Cholera outbreak sweeping zambia takes toll on thousands, overwhelms healthcare system.

A severe cholera outbreak in Zambia has left thousands infected and overwhelmed the healthcare system, with at least 432 reported deaths since October, according to government figures. Sandra Nyendwa and her seven-year-old son fell critically ill during the outbreak, joining the ranks of more than 10,000 people affected by the disease.

The outbreak has spread across nine out of Zambia’s ten provinces, with the majority of cases concentrated in the capital, Lusaka—a city of approximately 3 million people. Authorities have established a makeshift treatment center outside the National Heroes Stadium to address the surge in cholera cases.

Cholera, a waterborne disease, is transmitted through contaminated food or water, particularly in crowded environments where access to clean water and sanitation is limited. Serious cases can lead to acute diarrhea and, if left untreated, can result in death.

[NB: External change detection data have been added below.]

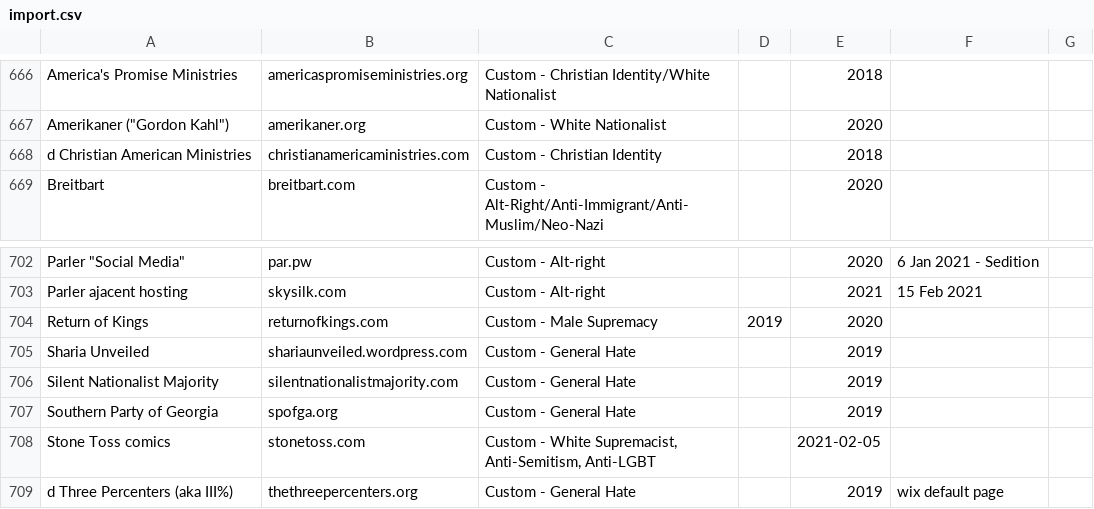
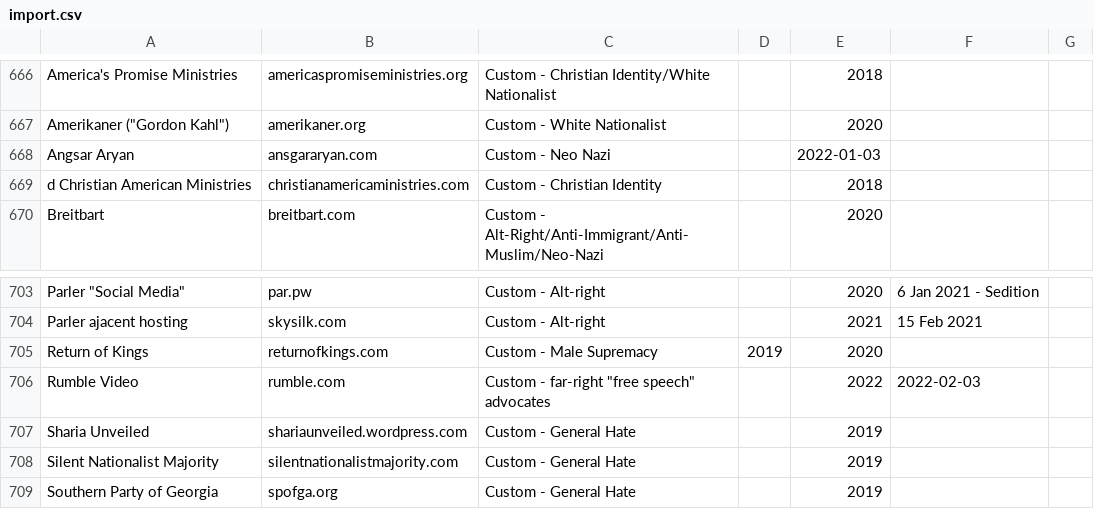
Before and after one commit to chigh/hategroup-dnsbl, a CSV file: import.csv, drawn as a sheet; only a part is shown, gaps mark what is left out; the shorter side is filled out with more unchanged rows.

Commit message:
custom update

```diff
--- a/import.csv
+++ b/import.csv
@@ -667,2 +667,3 @@ America's Promise Ministries|americaspromiseministries.org|Custom - Christian Id
 Amerikaner ("Gordon Kahl")|amerikaner.org|Custom - White Nationalist||2020|
+Angsar Aryan|ansgararyan.com|Custom - Neo Nazi||2022-01-03|
 d Christian American Ministries|christianamericaministries.com|Custom - Christian Identity||2018|
@@ -704,2 +705,3 @@ Parler ajacent hosting|skysilk.com|Custom - Alt-right||2021|15 Feb 2021
 Return of Kings|returnofkings.com|Custom - Male Supremacy|2019|2020|
+Rumble Video|rumble.com|Custom - far-right "free speech" advocates||2022|2022-02-03
 Sharia Unveiled|shariaunveiled.wordpress.com|Custom - General Hate||2019|
```
Also changed, not shown: 4 other files.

Residents like Sandra Nyendwa, who used to drink unfiltered water without concern, have now become more cautious about water sources. “We didn’t know that there was an outbreak of the disease, but now we know,” Nyendwa stated, emphasizing the importance of chlorination and clean water practices.

Zambia has mobilized retired health workers and volunteers to assist with the cholera response, acknowledging the strain on the healthcare system. Health Minister Sylvia Masebo highlighted the challenges, stating, “We’ve had to remove certain staff from other facilities to bring them here. And that itself is a negative because it does affect the operations of the health centers.”

The outbreak in Zambia reflects a broader trend, with neighboring countries such as Zimbabwe, Malawi, and Mozambique also grappling with cholera outbreaks since the previous year. The surge in worldwide outbreaks has further strained resources, leading to shortages of cholera vaccines in affected regions.